▸ What this task involves
Filter the records, keeping every line that has the string "Maria".

▸ Data supplied
# # #

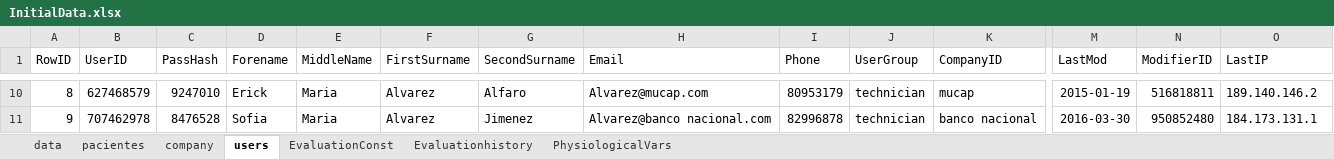
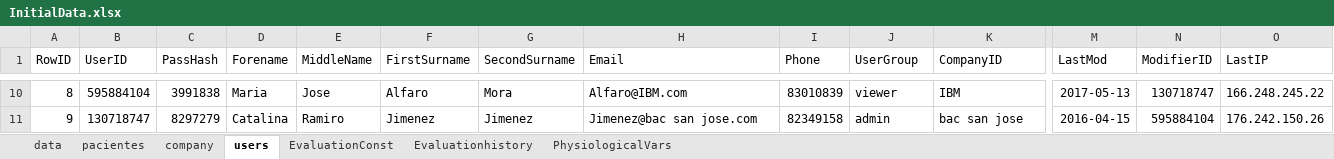
Before and after one commit to ericksc/athelog, an Excel workbook: ZeroConditions/InitialData.xlsx, sheet users, drawn as a sheet; only a part is shown, gaps mark what is left out; values as stored, in another font and other column widths than the file's, no borders; table styles not drawn; the diff covers the shown part only; the diff names each change by its address in the sheet, - before the commit and + after, or states it on an @@ line.

```diff
--- a/ZeroConditions/InitialData.xlsx (sheet users)
+++ b/ZeroConditions/InitialData.xlsx (sheet users)
-B10 (UserID): 627468579
+B10 (UserID): 595884104
-C10 (PassHash): 9247010
+C10 (PassHash): 3991838
-D10 (Forename): Erick
+D10 (Forename): Maria
-E10 (MiddleName): Maria
+E10 (MiddleName): Jose
-F10 (FirstSurname): Alvarez
+F10 (FirstSurname): Alfaro
-G10 (SecondSurname): Alfaro
+G10 (SecondSurname): Mora
-H10 (Email): Alvarez@mucap.com
+H10 (Email): Alfaro@IBM.com
-I10 (Phone): 80953179
+I10 (Phone): 83010839
-J10 (UserGroup): technician
+J10 (UserGroup): viewer
-K10 (CompanyID): mucap
+K10 (CompanyID): IBM
-M10 (LastMod): 2015-01-19
+M10 (LastMod): 2017-05-13
-N10 (ModifierID): 516818811
+N10 (ModifierID): 130718747
-O10 (LastIP): 189.140.146.2
+O10 (LastIP): 166.248.245.22
-B11 (UserID): 707462978
+B11 (UserID): 130718747
-C11 (PassHash): 8476528
+C11 (PassHash): 8297279
-D11 (Forename): Sofia
+D11 (Forename): Catalina
-E11 (MiddleName): Maria
+E11 (MiddleName): Ramiro
-F11 (FirstSurname): Alvarez
+F11 (FirstSurname): Jimenez
-H11 (Email): Alvarez@banco nacional.com
+H11 (Email): Jimenez@bac san jose.com
-I11 (Phone): 82996878
+I11 (Phone): 82349158
-J11 (UserGroup): technician
+J11 (UserGroup): admin
-K11 (CompanyID): banco nacional
+K11 (CompanyID): bac san jose
-M11 (LastMod): 2016-03-30
+M11 (LastMod): 2016-04-15
-N11 (ModifierID): 950852480
+N11 (ModifierID): 595884104
-O11 (LastIP): 184.173.131.1
+O11 (LastIP): 176.242.150.26
```
Also changed, not shown: 145 edited cells elsewhere in this sheet, sheet Evaluationhistory, sheet pacientes, sheet EvaluationConst, sheet company, sheet PhysiologicalVars, 1 other file.
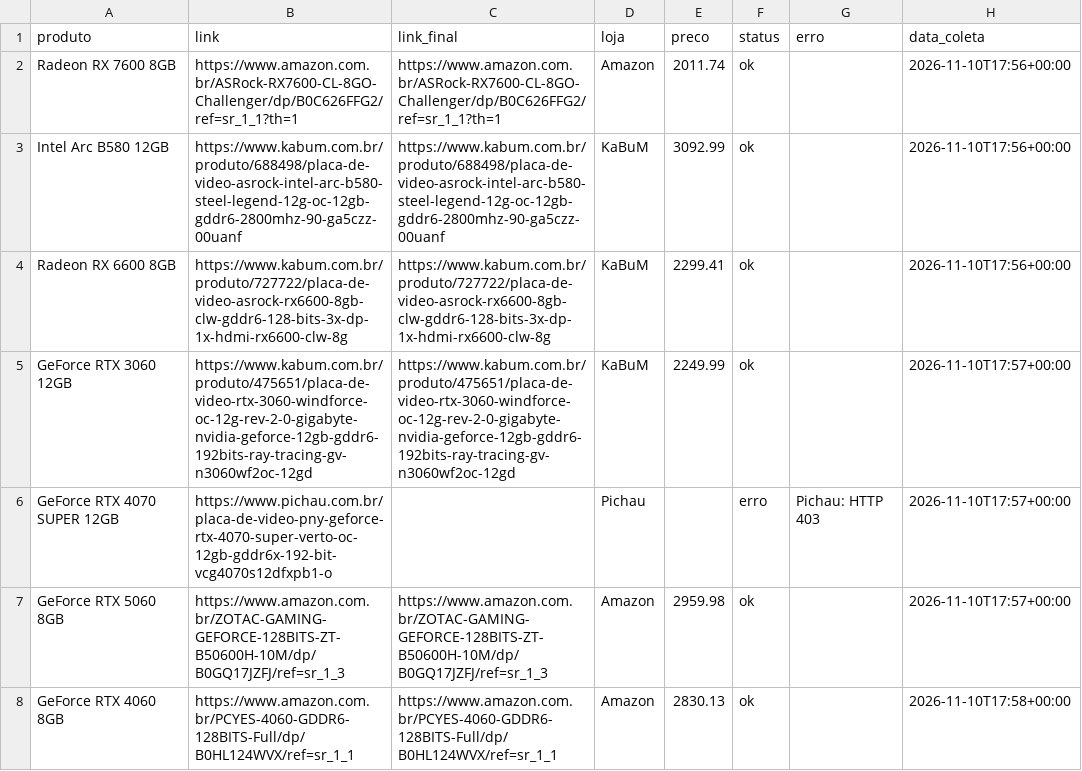
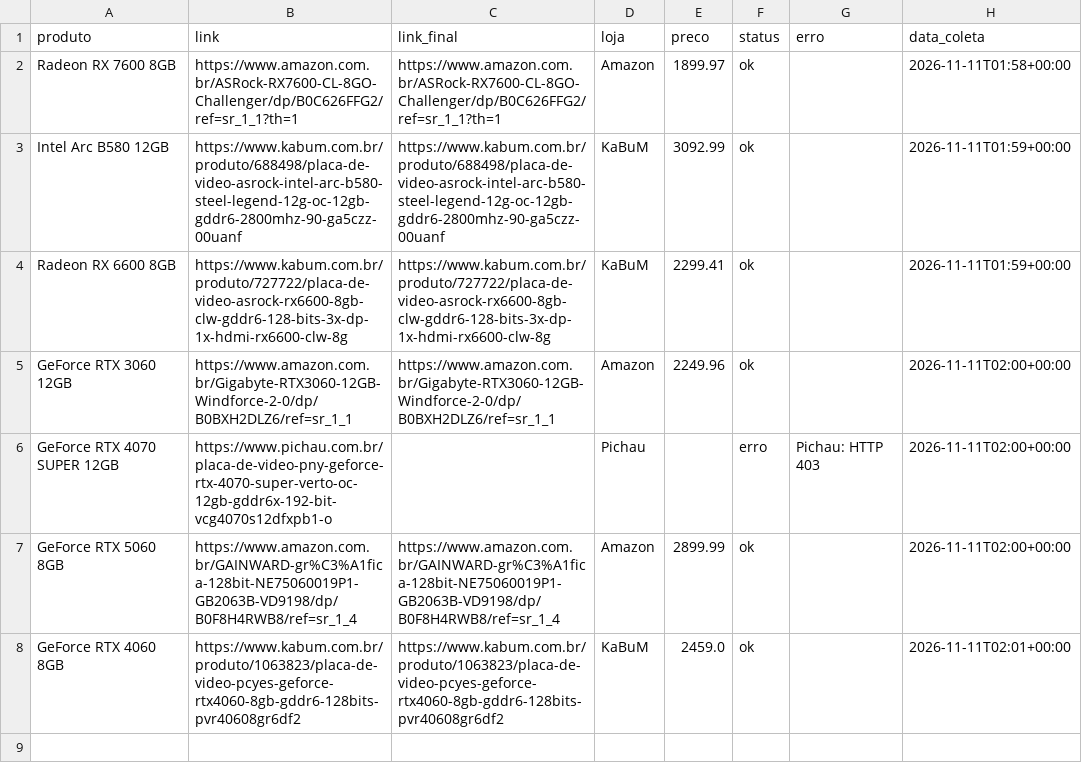
Before and after one commit to fabioconceicao22/radar-gpu-gamer-br, a CSV file: data/precos_coletados.csv, drawn as a sheet.

```diff
--- a/data/precos_coletados.csv
+++ b/data/precos_coletados.csv
@@ -1,8 +1,8 @@
 produto,link,link_final,loja,preco,status,erro,data_coleta
-Radeon RX 7600 8GB,https://www.amazon.com.br/ASRock-RX7600-CL-8GO-Challenger/dp/B0C626FFG2/ref=sr_1_1?th=1,https://www.amazon.com.br/ASRock-RX7600-CL-8GO-Challenger/dp/B0C626FFG2/ref=sr_1_1?th=1,Amazon,2011.74,ok,,2026-11-10T17:56+00:00
-Intel Arc B580 12GB,https://www.kabum.com.br/produto/688498/placa-de-video-asrock-intel-arc-b580-steel-legend-12g-oc-12gb-gddr6-2800mhz-90-ga5czz-00uanf,https://www.kabum.com.br/produto/688498/placa-de-video-asrock-intel-arc-b580-steel-legend-12g-oc-12gb-gddr6-2800mhz-90-ga5czz-00uanf,KaBuM,3092.99,ok,,2026-11-10T17:56+00:00
-Radeon RX 6600 8GB,https://www.kabum.com.br/produto/727722/placa-de-video-asrock-rx6600-8gb-clw-gddr6-128-bits-3x-dp-1x-hdmi-rx6600-clw-8g,https://www.kabum.com.br/produto/727722/placa-de-video-asrock-rx6600-8gb-clw-gddr6-128-bits-3x-dp-1x-hdmi-rx6600-clw-8g,KaBuM,2299.41,ok,,2026-11-10T17:56+00:00
-GeForce RTX 3060 12GB,https://www.kabum.com.br/produto/475651/placa-de-video-rtx-3060-windforce-oc-12g-rev-2-0-gigabyte-nvidia-geforce-12gb-gddr6-192bits-ray-tracing-gv-n3060wf2oc-12gd,https://www.kabum.com.br/produto/475651/placa-de-video-rtx-3060-windforce-oc-12g-rev-2-0-gigabyte-nvidia-geforce-12gb-gddr6-192bits-ray-tracing-gv-n3060wf2oc-12gd,KaBuM,2249.99,ok,,2026-11-10T17:57+00:00
-GeForce RTX 4070 SUPER 12GB,https://www.pichau.com.br/placa-de-video-pny-geforce-rtx-4070-super-verto-oc-12gb-gddr6x-192-bit-vcg4070s12dfxpb1-o,,Pichau,,erro,Pichau: HTTP 403,2026-11-10T17:57+00:00
-GeForce RTX 5060 8GB,https://www.amazon.com.br/ZOTAC-GAMING-GEFORCE-128BITS-ZT-B50600H-10M/dp/B0GQ17JZFJ/ref=sr_1_3,https://www.amazon.com.br/ZOTAC-GAMING-GEFORCE-128BITS-ZT-B50600H-10M/dp/B0GQ17JZFJ/ref=sr_1_3,Amazon,2959.98,ok,,2026-11-10T17:57+00:00
-GeForce RTX 4060 8GB,https://www.amazon.com.br/PCYES-4060-GDDR6-128BITS-Full/dp/B0HL124WVX/ref=sr_1_1,https://www.amazon.com.br/PCYES-4060-GDDR6-128BITS-Full/dp/B0HL124WVX/ref=sr_1_1,Amazon,2830.13,ok,,2026-11-10T17:58+00:00
+Radeon RX 7600 8GB,https://www.amazon.com.br/ASRock-RX7600-CL-8GO-Challenger/dp/B0C626FFG2/ref=sr_1_1?th=1,https://www.amazon.com.br/ASRock-RX7600-CL-8GO-Challenger/dp/B0C626FFG2/ref=sr_1_1?th=1,Amazon,1899.97,ok,,2026-11-11T01:58+00:00
+Intel Arc B580 12GB,https://www.kabum.com.br/produto/688498/placa-de-video-asrock-intel-arc-b580-steel-legend-12g-oc-12gb-gddr6-2800mhz-90-ga5czz-00uanf,https://www.kabum.com.br/produto/688498/placa-de-video-asrock-intel-arc-b580-steel-legend-12g-oc-12gb-gddr6-2800mhz-90-ga5czz-00uanf,KaBuM,3092.99,ok,,2026-11-11T01:59+00:00
+Radeon RX 6600 8GB,https://www.kabum.com.br/produto/727722/placa-de-video-asrock-rx6600-8gb-clw-gddr6-128-bits-3x-dp-1x-hdmi-rx6600-clw-8g,https://www.kabum.com.br/produto/727722/placa-de-video-asrock-rx6600-8gb-clw-gddr6-128-bits-3x-dp-1x-hdmi-rx6600-clw-8g,KaBuM,2299.41,ok,,2026-11-11T01:59+00:00
+GeForce RTX 3060 12GB,https://www.amazon.com.br/Gigabyte-RTX3060-12GB-Windforce-2-0/dp/B0BXH2DLZ6/ref=sr_1_1,https://www.amazon.com.br/Gigabyte-RTX3060-12GB-Windforce-2-0/dp/B0BXH2DLZ6/ref=sr_1_1,Amazon,2249.96,ok,,2026-11-11T02:00+00:00
+GeForce RTX 4070 SUPER 12GB,https://www.pichau.com.br/placa-de-video-pny-geforce-rtx-4070-super-verto-oc-12gb-gddr6x-192-bit-vcg4070s12dfxpb1-o,,Pichau,,erro,Pichau: HTTP 403,2026-11-11T02:00+00:00
+GeForce RTX 5060 8GB,https://www.amazon.com.br/GAINWARD-gr%C3%A1fica-128bit-NE75060019P1-GB2063B-VD9198/dp/B0F8H4RWB8/ref=sr_1_4,https://www.amazon.com.br/GAINWARD-gr%C3%A1fica-128bit-NE75060019P1-GB2063B-VD9198/dp/B0F8H4RWB8/ref=sr_1_4,Amazon,2899.99,ok,,2026-11-11T02:00+00:00
+GeForce RTX 4060 8GB,https://www.kabum.com.br/produto/1063823/placa-de-video-pcyes-geforce-rtx4060-8gb-gddr6-128bits-pvr40608gr6df2,https://www.kabum.com.br/produto/1063823/placa-de-video-pcyes-geforce-rtx4060-8gb-gddr6-128bits-pvr40608gr6df2,KaBuM,2459.0,ok,,2026-11-11T02:01+00:00
```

# # #

▸ Result below
+D10 (Forename): Maria
-E10 (MiddleName): Maria
-E11 (MiddleName): Maria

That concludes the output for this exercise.